First of all, it would be interesting to know, when you were founded and how big your supporting base is?
Like all left-wing here, we are a small group, but we compensate our small size with good organization and lots of activities. We are not attempting to build a massive organization and we don’t want to have passive members. Our goal is a disciplined and well organized dedicated activist collective. So far, we managed to organize cells in Zagreb, Split and Osijek. Of course, our support base is much wider than our official membership.
What is currently your biggest issue/problem in your area and what was it in the past?
There are of course many issues in Croatia but most of them are connected with the so-called Transition to market economy. During the last twenty years there is a massive campaign of privatizations, lay-offs, austerity measures and corruption involving west-European multinational companies. This was done by both the nationalists and the liberals in government. Liberalism and nationalism are two ideologies that rule by myths and false promises of an „independent“ or „European“ Croatia. They are both just puppets of the capital with an anti-peoples‘ political agenda.
Do you have problems with the public or right-wing organisations/people in your City?
Fortunately, the right wing here is much unorganized. There are a lot of people with right-wing views, but it’s not as popular to be a Nazi now as it was in the nineties when they had sympathies from the police. We always say, the fascists are only strong when the regime or capitalists want to use them. They are just mercenaries against the people.
How would you describe the situation and feelings towards antifascists or alternative people in your area?
During the last few years, there is an increase of antifa concerts and other events, and there is also a small, but active group of antifascist football supporters. So, the popularity of antifascist and left-wing ideas in the youth is increasing. It is also important to say that we are not a subcultural group. Some of us like football, others like ballet. Some listen to punk, some dance folk dances. We are united by our revolutionary ideals, not our lifestyle.
Is there anything you would like people to know about you/your City?

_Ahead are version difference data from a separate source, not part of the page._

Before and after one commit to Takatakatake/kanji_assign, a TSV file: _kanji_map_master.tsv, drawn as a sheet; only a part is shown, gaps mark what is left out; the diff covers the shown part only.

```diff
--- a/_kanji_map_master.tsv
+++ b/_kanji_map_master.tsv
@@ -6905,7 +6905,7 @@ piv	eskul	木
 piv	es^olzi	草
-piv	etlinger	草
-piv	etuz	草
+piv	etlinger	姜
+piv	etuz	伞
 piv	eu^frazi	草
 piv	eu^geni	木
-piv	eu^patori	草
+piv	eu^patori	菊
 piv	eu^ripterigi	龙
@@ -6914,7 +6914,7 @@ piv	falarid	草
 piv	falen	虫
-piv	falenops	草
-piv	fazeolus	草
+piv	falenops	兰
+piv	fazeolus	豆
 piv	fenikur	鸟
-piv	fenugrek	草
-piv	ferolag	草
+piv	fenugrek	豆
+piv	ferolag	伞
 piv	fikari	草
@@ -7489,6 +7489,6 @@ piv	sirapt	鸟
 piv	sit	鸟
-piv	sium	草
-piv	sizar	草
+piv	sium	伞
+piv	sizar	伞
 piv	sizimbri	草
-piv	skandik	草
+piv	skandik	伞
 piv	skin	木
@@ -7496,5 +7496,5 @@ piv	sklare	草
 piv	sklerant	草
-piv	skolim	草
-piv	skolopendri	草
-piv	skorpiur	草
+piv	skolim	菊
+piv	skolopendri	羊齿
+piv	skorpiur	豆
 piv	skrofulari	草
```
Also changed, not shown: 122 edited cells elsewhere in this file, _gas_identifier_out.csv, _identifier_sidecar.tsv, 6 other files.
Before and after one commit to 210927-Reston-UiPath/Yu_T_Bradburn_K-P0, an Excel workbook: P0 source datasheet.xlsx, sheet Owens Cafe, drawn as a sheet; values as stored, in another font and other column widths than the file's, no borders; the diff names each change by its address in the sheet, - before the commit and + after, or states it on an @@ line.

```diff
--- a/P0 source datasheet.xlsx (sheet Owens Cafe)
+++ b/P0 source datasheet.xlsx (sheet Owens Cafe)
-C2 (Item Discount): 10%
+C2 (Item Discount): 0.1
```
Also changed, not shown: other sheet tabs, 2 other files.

We think the most important thing people should know about Croatia and Zagreb is that there is an emerging left-wing movement here. Some five years ago, there was almost nothing but now there are magazines, intellectuals and, most important, activist collectives that intervene in workers‘ and peoples‘ struggles. That is something very new. The politics of the ruling classes is very much the same, it is a dictatorship of the capital, but now there is an organized opposition to it. Still small, but growing all the time. We showed that last spring when there were large anti-government demonstrations and in other struggles as well. The important issue we are dealing with now is the EU referendum. For us, it is most important to show that we are internationalist, and that is why we are against Fortress Europe and its capitalist policies.
Thanks for the interview.